WHAT THE EXERCISE ASKS » Lines with the word "game" are the answer; copy each of them from the data below.

LISTED RECORDS »
◆ ◆ ◆

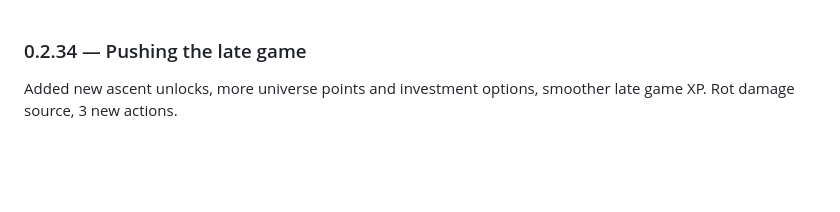
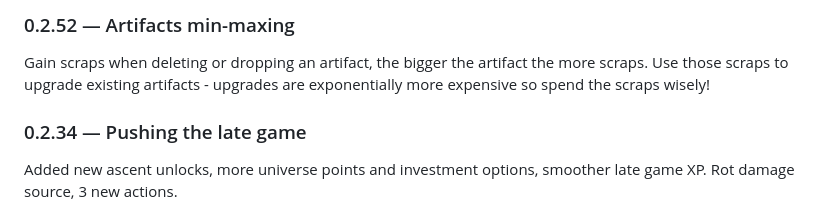
Before and after one commit to tbesluau/path-of-praxis, a Markdown page: src/config/release-notes.md, the part around the change. Drawn GitHub-style; blank space fills up the shorter version.

```diff
--- a/src/config/release-notes.md
+++ b/src/config/release-notes.md
@@ -1,3 +1,7 @@
+### 0.2.52 — Artifacts min-maxing
+
+Gain scraps when deleting or dropping an artifact, the bigger the artifact the more scraps. Use those scraps to upgrade existing artifacts - upgrades are exponentially more expensive so spend the scraps wisely!
+
 ### 0.2.34 — Pushing the late game
 
 Added new ascent unlocks, more universe points and investment options, smoother late game XP. Rot damage source, 3 new actions.
```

◆ ◆ ◆

THE COMPLETED TASK »
 ### 0.2.34 — Pushing the late game
 Added new ascent unlocks, more universe points and investment options, smoother late game XP. Rot damage source, 3 new actions.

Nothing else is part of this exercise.